MARK MEETS KING LEOPOLD—ALMOST
A man with a top hat, long gray whiskers and a rapid-looking young woman on his arm came out of the Metropole Hotel in Paris as we passed.
"Poor seedy beggar," said Mark, "I wonder whether he would object to a five-sous piece?" And he put his hand in his pocket.
"Hold," I said. "That's King Leopold and Cleo de Merode."
"Impossible, with that get-up," objected Mark.
"Get-up?" I repeated. "Kings always wear frayed jeans when they travel incog."
"In that case, go and smash the old beast. You are younger than I, and heavier, too."
At the moment when Mark extended this thoughtful invitation, Swithins of the "New York Herald" hailed us. "Look at that chap," he said, pointing to the person I had called his Belgian Majesty; "he is the model who sat for L'Assiette au Beurre's caricature of King Leopold as Saint Anthony. Let's go inside and get a copy."
Mark bought a dozen or more to send to American friends. The caricature by D'Ostoya, if I recollect rightly, was an excellent likeness of both the King and of the beggar we had run across.

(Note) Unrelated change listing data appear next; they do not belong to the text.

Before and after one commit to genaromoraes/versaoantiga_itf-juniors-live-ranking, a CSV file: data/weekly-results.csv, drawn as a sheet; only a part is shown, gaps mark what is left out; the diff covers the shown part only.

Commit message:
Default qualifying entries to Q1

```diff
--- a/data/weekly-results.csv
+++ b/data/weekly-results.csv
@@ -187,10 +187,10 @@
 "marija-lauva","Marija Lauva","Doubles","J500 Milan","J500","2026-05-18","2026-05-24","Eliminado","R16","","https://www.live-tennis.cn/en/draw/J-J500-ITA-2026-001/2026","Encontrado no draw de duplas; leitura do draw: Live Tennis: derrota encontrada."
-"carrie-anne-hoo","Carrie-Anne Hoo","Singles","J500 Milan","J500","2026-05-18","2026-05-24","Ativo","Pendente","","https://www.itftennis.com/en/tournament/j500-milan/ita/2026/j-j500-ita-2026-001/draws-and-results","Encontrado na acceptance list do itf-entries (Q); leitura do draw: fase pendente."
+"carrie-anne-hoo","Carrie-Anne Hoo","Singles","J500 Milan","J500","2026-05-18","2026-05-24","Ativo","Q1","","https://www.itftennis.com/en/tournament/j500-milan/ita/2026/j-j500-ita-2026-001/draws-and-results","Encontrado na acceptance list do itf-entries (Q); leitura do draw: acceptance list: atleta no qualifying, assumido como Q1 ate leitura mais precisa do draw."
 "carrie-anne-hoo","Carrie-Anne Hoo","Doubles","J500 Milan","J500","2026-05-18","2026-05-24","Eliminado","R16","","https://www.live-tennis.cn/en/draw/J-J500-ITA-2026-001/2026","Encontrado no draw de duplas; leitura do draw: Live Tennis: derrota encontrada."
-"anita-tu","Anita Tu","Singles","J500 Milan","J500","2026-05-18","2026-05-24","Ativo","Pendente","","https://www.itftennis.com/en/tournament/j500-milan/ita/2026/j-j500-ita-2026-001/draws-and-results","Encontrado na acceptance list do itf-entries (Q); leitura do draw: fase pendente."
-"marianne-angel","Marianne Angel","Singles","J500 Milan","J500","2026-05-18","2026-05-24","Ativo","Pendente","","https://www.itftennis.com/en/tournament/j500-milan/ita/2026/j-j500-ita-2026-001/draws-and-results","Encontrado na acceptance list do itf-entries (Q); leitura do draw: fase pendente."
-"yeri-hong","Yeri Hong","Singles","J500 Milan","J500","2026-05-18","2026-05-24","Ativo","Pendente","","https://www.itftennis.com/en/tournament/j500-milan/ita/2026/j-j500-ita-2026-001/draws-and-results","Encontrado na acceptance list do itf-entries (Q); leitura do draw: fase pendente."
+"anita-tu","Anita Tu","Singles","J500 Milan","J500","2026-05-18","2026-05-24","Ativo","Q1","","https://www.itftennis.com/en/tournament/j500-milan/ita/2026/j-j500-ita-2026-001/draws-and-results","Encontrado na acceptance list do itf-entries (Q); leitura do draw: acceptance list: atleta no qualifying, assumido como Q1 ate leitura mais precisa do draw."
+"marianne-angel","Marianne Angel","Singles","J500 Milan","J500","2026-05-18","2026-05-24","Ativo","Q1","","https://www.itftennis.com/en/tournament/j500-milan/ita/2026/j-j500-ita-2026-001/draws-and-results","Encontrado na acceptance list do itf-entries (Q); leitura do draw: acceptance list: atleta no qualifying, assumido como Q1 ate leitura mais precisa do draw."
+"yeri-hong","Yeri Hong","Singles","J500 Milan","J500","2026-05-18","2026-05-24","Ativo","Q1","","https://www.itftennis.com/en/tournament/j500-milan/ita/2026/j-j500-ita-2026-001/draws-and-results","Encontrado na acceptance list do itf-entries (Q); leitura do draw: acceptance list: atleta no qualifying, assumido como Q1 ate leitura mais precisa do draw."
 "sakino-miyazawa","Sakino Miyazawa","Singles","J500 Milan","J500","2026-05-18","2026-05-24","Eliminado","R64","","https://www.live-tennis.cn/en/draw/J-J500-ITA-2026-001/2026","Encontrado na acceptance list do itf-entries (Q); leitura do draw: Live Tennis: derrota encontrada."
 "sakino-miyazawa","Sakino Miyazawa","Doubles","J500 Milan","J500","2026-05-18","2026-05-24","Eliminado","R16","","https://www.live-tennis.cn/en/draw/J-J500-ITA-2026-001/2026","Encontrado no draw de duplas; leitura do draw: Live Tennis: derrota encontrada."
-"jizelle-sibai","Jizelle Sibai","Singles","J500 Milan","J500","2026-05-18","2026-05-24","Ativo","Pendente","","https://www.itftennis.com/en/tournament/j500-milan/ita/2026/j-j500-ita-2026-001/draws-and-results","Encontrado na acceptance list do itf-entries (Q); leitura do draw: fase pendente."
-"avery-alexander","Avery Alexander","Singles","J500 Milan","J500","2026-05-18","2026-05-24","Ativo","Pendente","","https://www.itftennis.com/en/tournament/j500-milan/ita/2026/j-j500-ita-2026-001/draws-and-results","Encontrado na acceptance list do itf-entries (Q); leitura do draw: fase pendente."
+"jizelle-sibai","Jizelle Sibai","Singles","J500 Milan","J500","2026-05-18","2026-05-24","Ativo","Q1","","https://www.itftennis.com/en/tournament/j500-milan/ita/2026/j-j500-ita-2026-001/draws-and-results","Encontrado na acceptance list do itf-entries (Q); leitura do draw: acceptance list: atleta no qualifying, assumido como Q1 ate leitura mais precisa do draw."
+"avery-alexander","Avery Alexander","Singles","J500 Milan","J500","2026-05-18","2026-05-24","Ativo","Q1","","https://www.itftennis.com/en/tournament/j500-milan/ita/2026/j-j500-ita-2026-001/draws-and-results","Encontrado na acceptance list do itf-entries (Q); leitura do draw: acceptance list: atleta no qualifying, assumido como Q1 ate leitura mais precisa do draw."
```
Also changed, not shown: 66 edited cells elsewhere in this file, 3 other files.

"Neither would take his hat off to Rothschild," said Mark; "Leopold, because his